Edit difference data
# # # # #

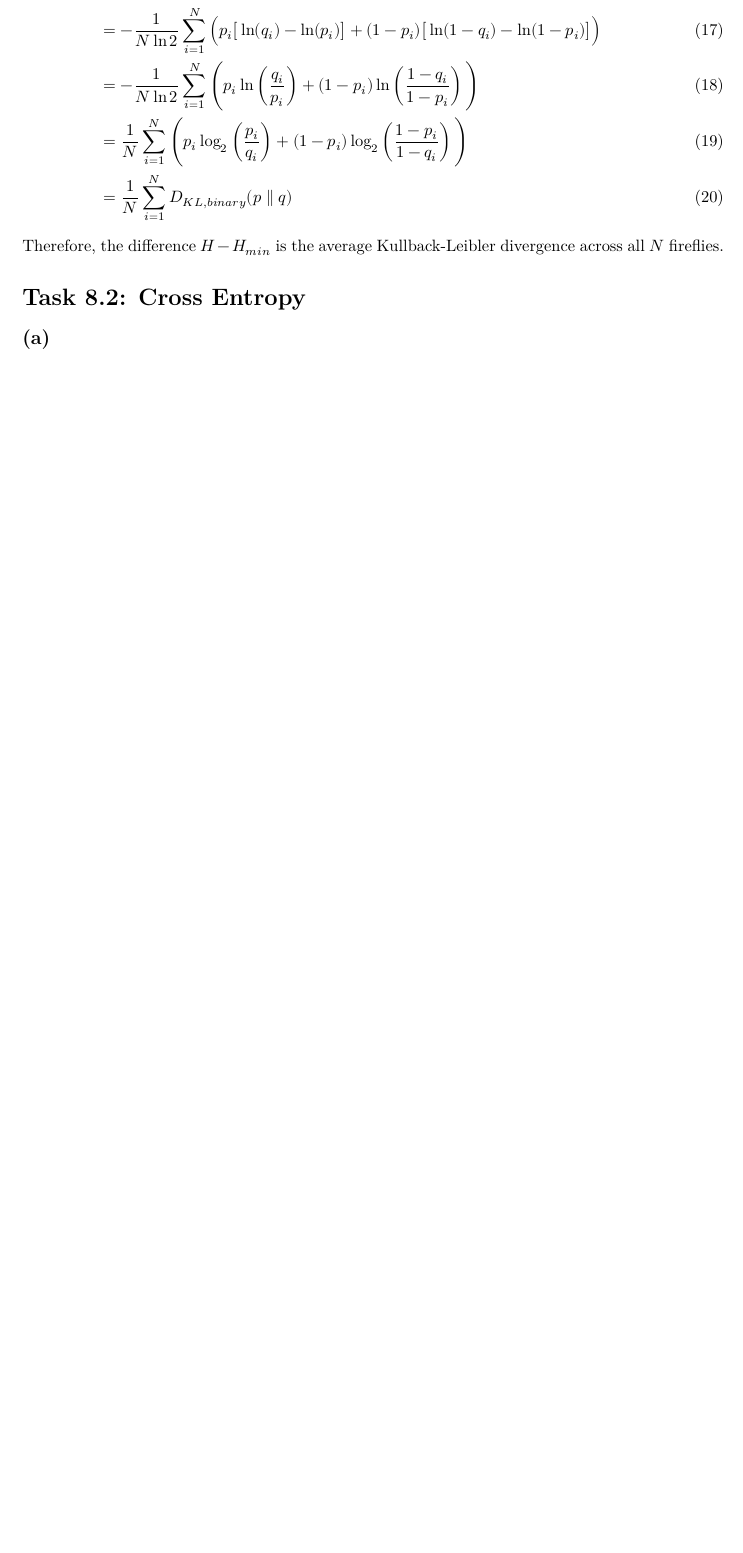
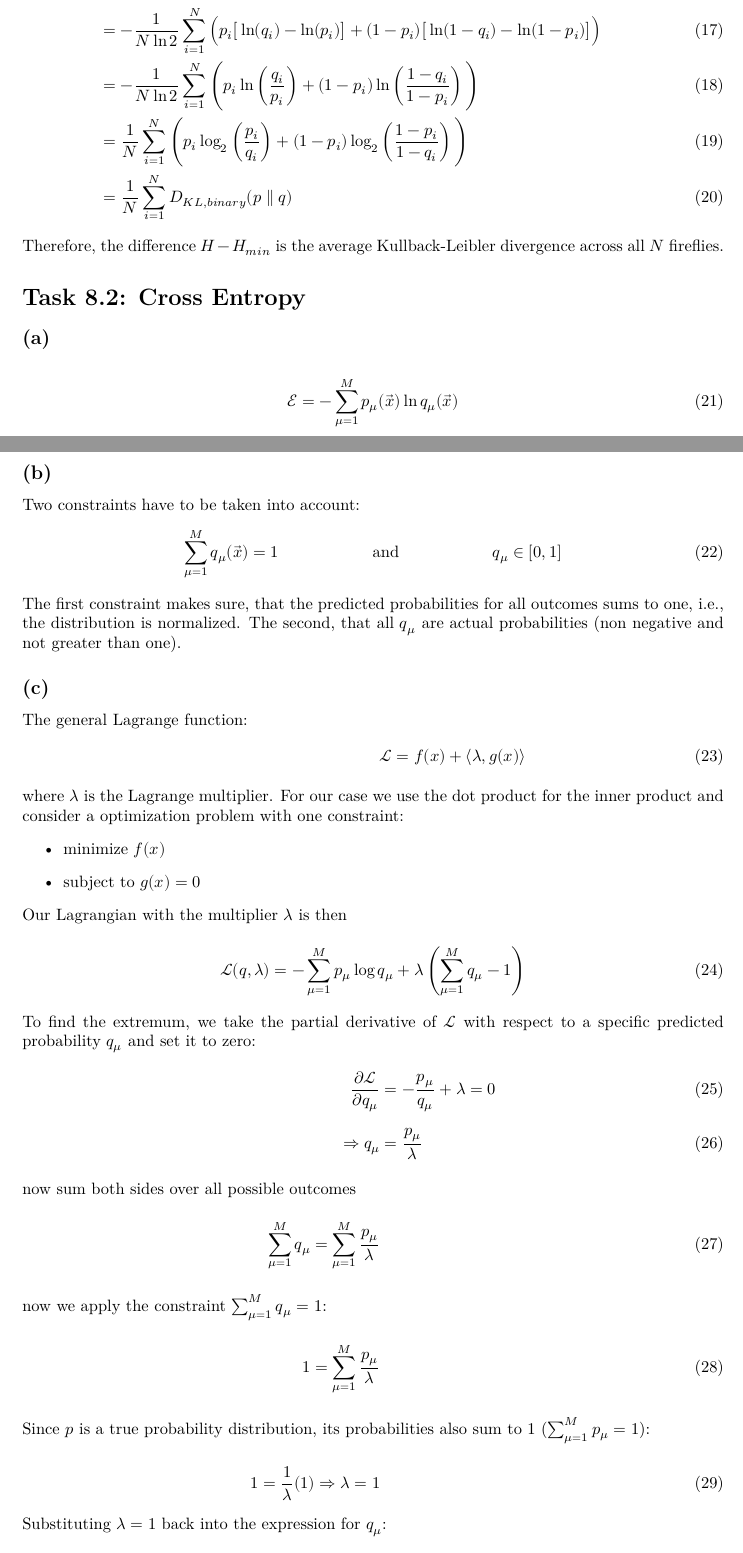
Before and after one commit to Leo000S/KomplexeSysteme, a LaTeX problem sheet (Uebung8/exercise8/exercise8_Schaller_Lender.tex): part of page 2 of 2 before the commit and two parts of pages 2 and 3 of 3 after it, the two joined at a grey line, cut so that both start at the same text, the shorter picture padded with empty space. Compiled offline with XeLaTeX.

Commit message:
Update exercise8_Schaller_Lender.tex
8.2

```diff
--- a/Uebung8/exercise8/exercise8_Schaller_Lender.tex
+++ b/Uebung8/exercise8/exercise8_Schaller_Lender.tex
@@ -97,13 +97,46 @@
 \section*{Task 8.2: Cross Entropy}
 
     \subsection*{(a)}
-
+    \begin{align}
+        \mathcal{E}= -\sum_{\mu=1}^M p_\mu(\Vec{x}) \ln{q_\mu(\Vec{x})}
+    \end{align}
 
     \subsection*{(b)}
-
-
+    Two constraints have to be taken into account:
+    \begin{align}
+    \sum_{\mu=1}^M q_\mu(\Vec{x})=1\hspace{2cm} \text{and} \hspace{2cm}
+     q_\mu \in [0,1]
+    \end{align}
+    The first constraint makes sure, that the predicted probabilities for all outcomes sums to one, i.e., the distribution is normalized.
+    The second, that all $q_\mu$ are actual probabilities (non negative and not greater than one).
 
     \subsection*{(c)}
+    The general Lagrange function:
+    \begin{align}
+        \mathcal{L}=f(x)+\langle\lambda, g(x)\rangle
+        \intertext{where $\lambda$ is the Lagrange multiplier. For our case we use the dot product for the inner product and consider a optimization problem with one constraint:
+        \begin{itemize}
+            \item minimize $f(x)$
+            \item subject to $g(x)=0$
+        \end{itemize}
+        Our Lagrangian with the multiplier $\lambda$ is then}
+        \mathcal{L}(q, \lambda) = -\sum_{\mu=1}^{M} p_\mu \log q_\mu + \lambda \left( \sum_{\mu=1}^{M} q_\mu - 1 \right)
+    \end{align}
+    To find the extremum, we take the partial derivative of $\mathcal{L}$ with respect to a specific predicted probability $q_\mu$ and set it to zero:
+    \begin{align}
+    \frac{\partial \mathcal{L}}{\partial q_\mu} &= -\frac{p_\mu}{q_\mu} + \lambda = 0\\[0.2cm]
+    \Rightarrow q_\mu&=\frac{p_\mu}{\lambda}
+    \intertext{now sum both sides over all possible outcomes}
+    \sum_{\mu=1}^{M} q_\mu = \sum_{\mu=1}^{M} \frac{p_\mu}{\lambda}
+    \intertext{now we apply the constraint $\sum_{\mu=1}^{M} q_\mu = 1$:}
+    1= \sum_{\mu=1}^{M} \frac{p_\mu}{\lambda}
+    \intertext{Since $p$ is a true probability distribution, its probabilities also sum to 1 ($\sum_{\mu=1}^{M} p_\mu = 1$):}
+    1 = \frac{1}{\lambda} (1) \Rightarrow \lambda = 1
+    \end{align}
+    Substituting $\lambda = 1$ back into the expression for $q_\mu$:
+    \begin{align}
+        q_\mu = p_\mu \quad \forall \mu \in \{1 \dots M\}
+    \end{align}
 
 
 \end{document}
```
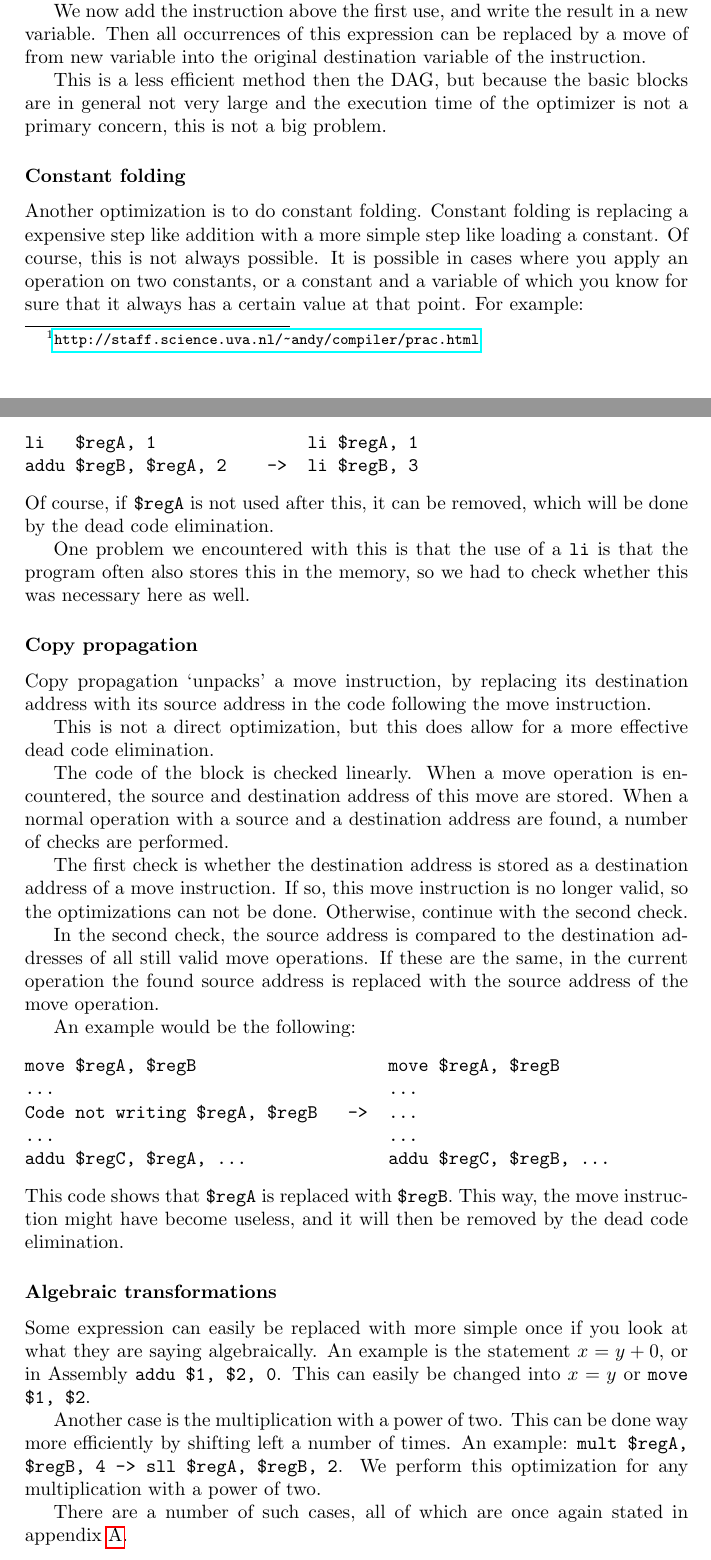
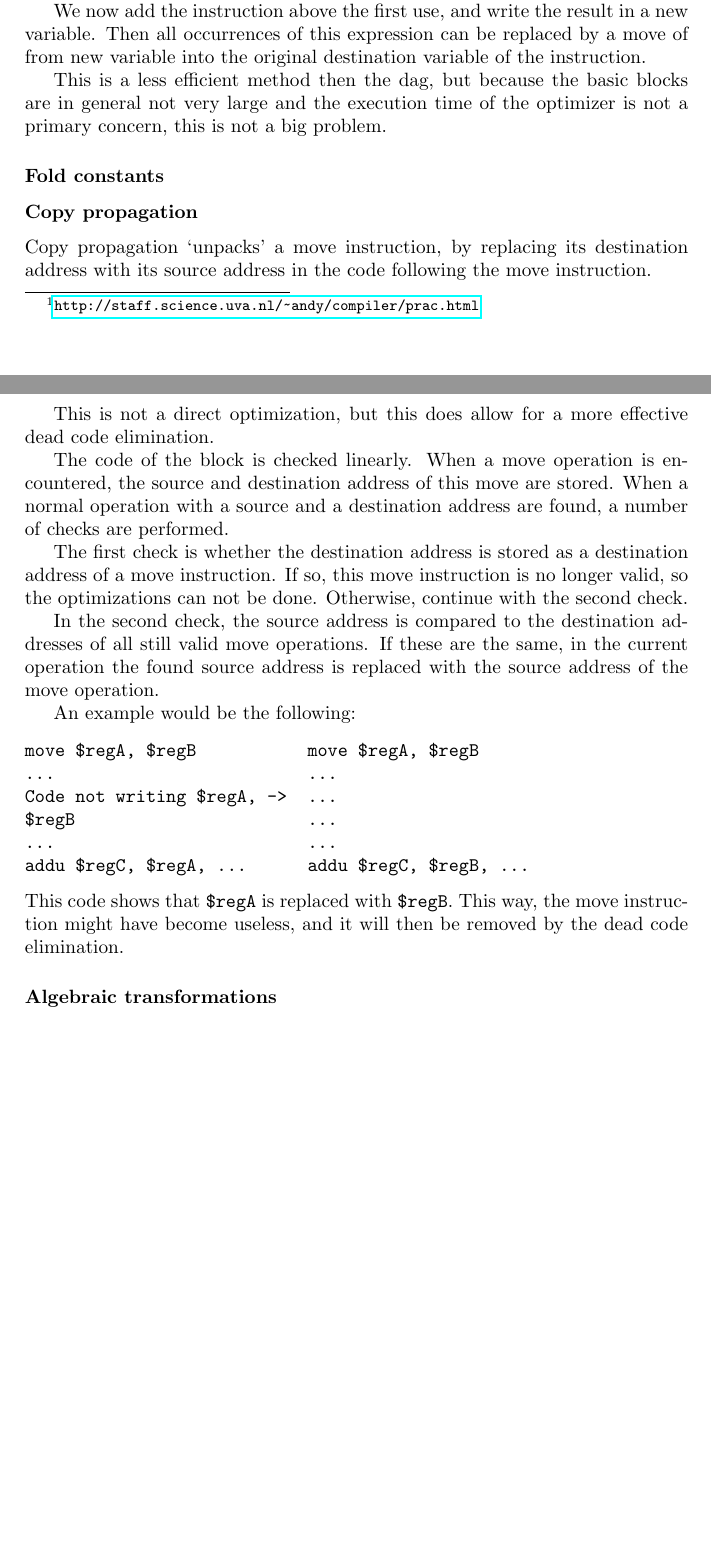
Before and after one commit to taddeus/peephole, a LaTeX document (report/report.tex): two parts of pages 3 and 4 of 7, joined at a grey line, cut so that both start at the same text, the shorter picture padded with empty space. Compiled offline with pdfLaTeX.

```diff
--- a/report/report.tex
+++ b/report/report.tex
@@ -120,27 +122,13 @@
 variable. Then all occurrences of this expression can be replaced by a move of
 from new variable into the original destination variable of the instruction.
 
-This is a less efficient method then the DAG, but because the basic blocks are
+This is a less efficient method then the dag, but because the basic blocks are
 in general not very large and the execution time of the optimizer is not a
 primary concern, this is not a big problem.
 
-\subsubsection*{Constant folding}
+\subsubsection*{Fold constants}
 
-Another optimization is to do constant folding. Constant folding is replacing
-a expensive step like addition with a more simple step like loading a constant.
-Of course, this is not always possible. It is possible in cases where you apply
-an operation on two constants, or a constant and a variable of which you know
-for sure that it always has a certain value at that point. For example:
-\begin{verbatim}
-li   $regA, 1               li $regA, 1
-addu $regB, $regA, 2    ->  li $regB, 3
-\end{verbatim}
-Of course, if \texttt{\$regA} is not used after this, it can be removed, which
-will be done by the dead code elimination.
 
-One problem we encountered with this is that the use of a \texttt{li} is that
-the program often also stores this in the memory, so we had to check whether
-this was necessary here as well.
 
 \subsubsection*{Copy propagation}
 
@@ -167,11 +155,12 @@
 
 An example would be the following:
 \begin{verbatim}
-move $regA, $regB                   move $regA, $regB
-...                                 ...
-Code not writing $regA, $regB   ->  ...
-...                                 ...
-addu $regC, $regA, ...              addu $regC, $regB, ...
+move $regA, $regB           move $regA, $regB
+...                         ...
+Code not writing $regA, ->  ...
+$regB                       ...
+...                         ...
+addu $regC, $regA, ...      addu $regC, $regB, ...
 \end{verbatim}
 This code shows that \texttt{\$regA} is replaced with \texttt{\$regB}. This
 way, the move instruction might have become useless, and it will then be
@@ -179,18 +168,7 @@
 
 \subsubsection*{Algebraic transformations}
 
-Some expression can easily be replaced with more simple once if you look at
-what they are saying algebraically. An example is the statement $x = y + 0$, or
-in Assembly \texttt{addu \$1, \$2, 0}. This can easily be changed into $x = y$
-or \texttt{move \$1, \$2}.
 
-Another case is the multiplication with a power of two. This can be done way
-more efficiently by shifting left a number of times. An example:
-\texttt{mult \$regA, \$regB, 4    ->  sll  \$regA, \$regB, 2}. We perform this
-optimization for any multiplication with a power of two.
-
-There are a number of such cases, all of which are once again stated in
-appendix \ref{opt}.
 
 \section{Implementation}
 
```
Also changed, not shown: report/report.tex (17 more changed lines).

# # # # #

__BRIEF__
Looking at the records above, say how many of their lines include the word "that", with no other words.

__RESPONSE TO THE TASK__
7